[Change listing data]
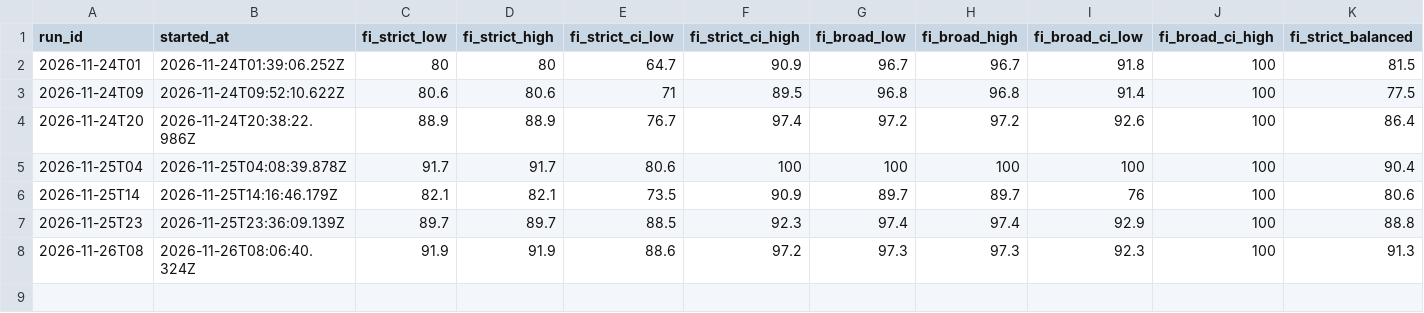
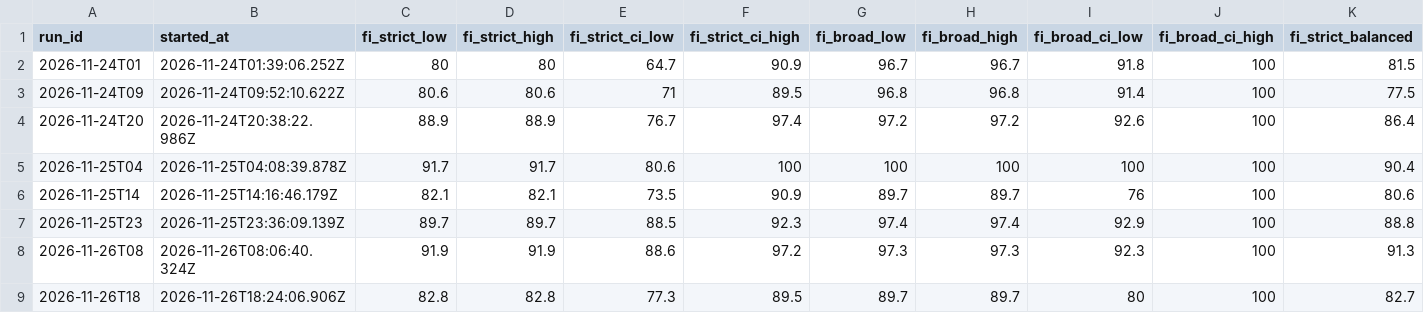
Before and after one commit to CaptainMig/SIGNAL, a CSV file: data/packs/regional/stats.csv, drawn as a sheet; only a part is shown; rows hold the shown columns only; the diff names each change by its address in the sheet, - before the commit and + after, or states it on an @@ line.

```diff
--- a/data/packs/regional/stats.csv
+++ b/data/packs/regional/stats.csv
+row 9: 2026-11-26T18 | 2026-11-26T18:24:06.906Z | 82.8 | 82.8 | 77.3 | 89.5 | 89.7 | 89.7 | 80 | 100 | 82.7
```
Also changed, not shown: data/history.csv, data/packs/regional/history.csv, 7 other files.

---

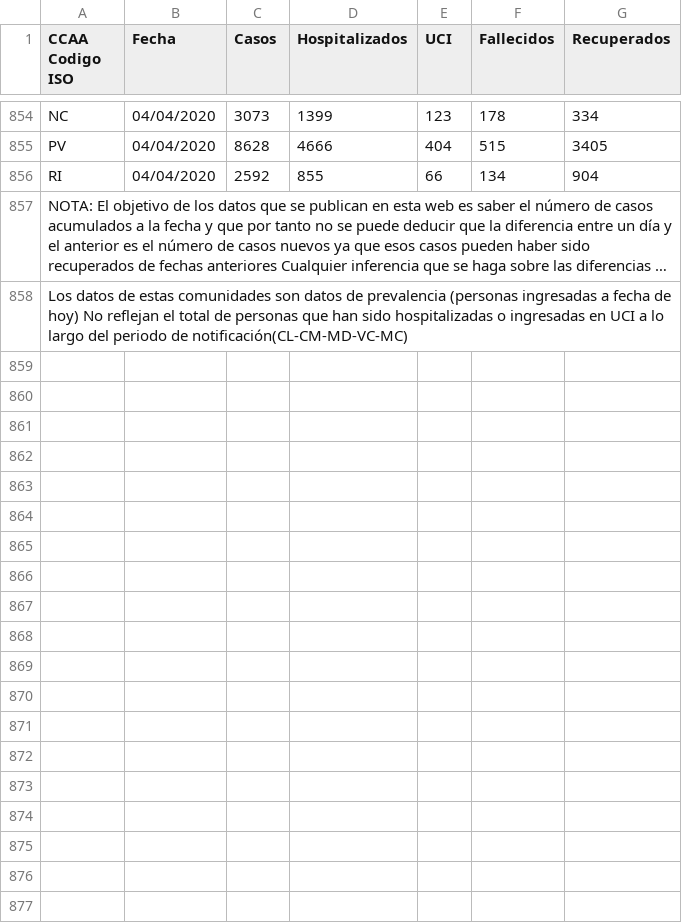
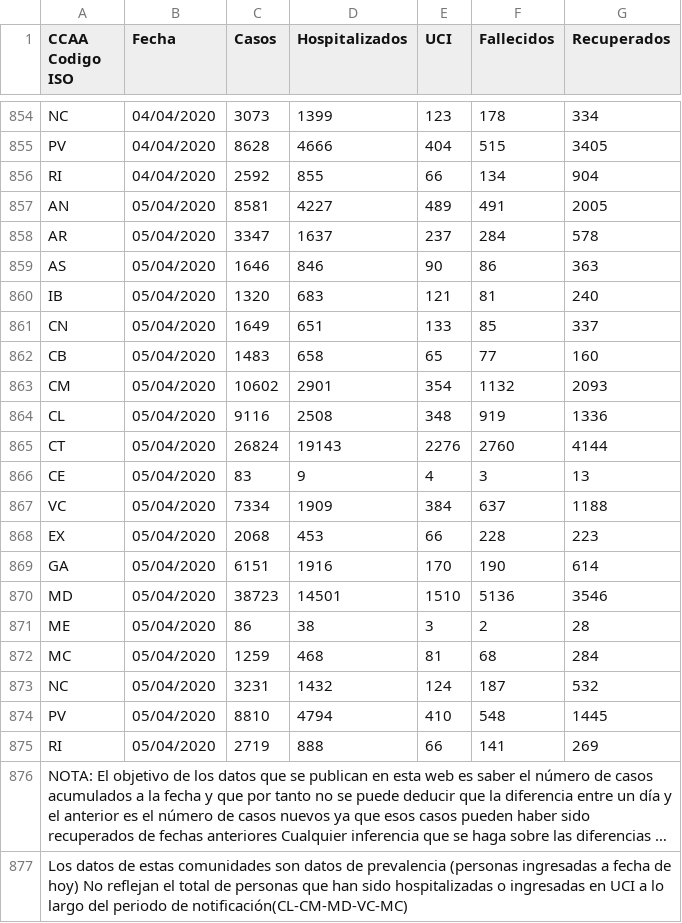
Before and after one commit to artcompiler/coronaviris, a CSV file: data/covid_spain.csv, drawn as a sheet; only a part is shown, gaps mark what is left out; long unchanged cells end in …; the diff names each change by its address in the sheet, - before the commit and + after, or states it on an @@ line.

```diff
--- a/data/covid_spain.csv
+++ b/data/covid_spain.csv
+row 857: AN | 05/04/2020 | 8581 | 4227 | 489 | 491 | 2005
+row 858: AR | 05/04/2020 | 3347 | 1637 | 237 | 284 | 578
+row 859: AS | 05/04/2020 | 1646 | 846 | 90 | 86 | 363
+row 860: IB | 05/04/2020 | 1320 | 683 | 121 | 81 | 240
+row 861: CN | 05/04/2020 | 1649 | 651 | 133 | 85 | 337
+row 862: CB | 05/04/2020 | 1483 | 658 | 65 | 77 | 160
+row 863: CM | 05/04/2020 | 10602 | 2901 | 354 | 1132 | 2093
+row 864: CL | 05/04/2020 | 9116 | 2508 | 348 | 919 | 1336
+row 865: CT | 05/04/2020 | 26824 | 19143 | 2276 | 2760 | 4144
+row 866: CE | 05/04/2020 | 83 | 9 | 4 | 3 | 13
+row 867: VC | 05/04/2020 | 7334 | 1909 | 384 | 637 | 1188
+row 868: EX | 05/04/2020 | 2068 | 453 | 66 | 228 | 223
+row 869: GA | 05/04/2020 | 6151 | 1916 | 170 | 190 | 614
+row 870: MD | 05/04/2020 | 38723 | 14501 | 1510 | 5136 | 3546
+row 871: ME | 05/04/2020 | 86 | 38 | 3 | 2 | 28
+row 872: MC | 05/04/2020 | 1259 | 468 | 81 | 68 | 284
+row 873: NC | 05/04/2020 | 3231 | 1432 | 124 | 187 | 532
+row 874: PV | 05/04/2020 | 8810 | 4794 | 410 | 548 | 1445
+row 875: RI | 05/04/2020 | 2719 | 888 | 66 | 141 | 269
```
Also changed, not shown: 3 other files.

> Work instruction
Work out how many lines in the data contain "packs" and state that number with nothing added.

> Task answer
4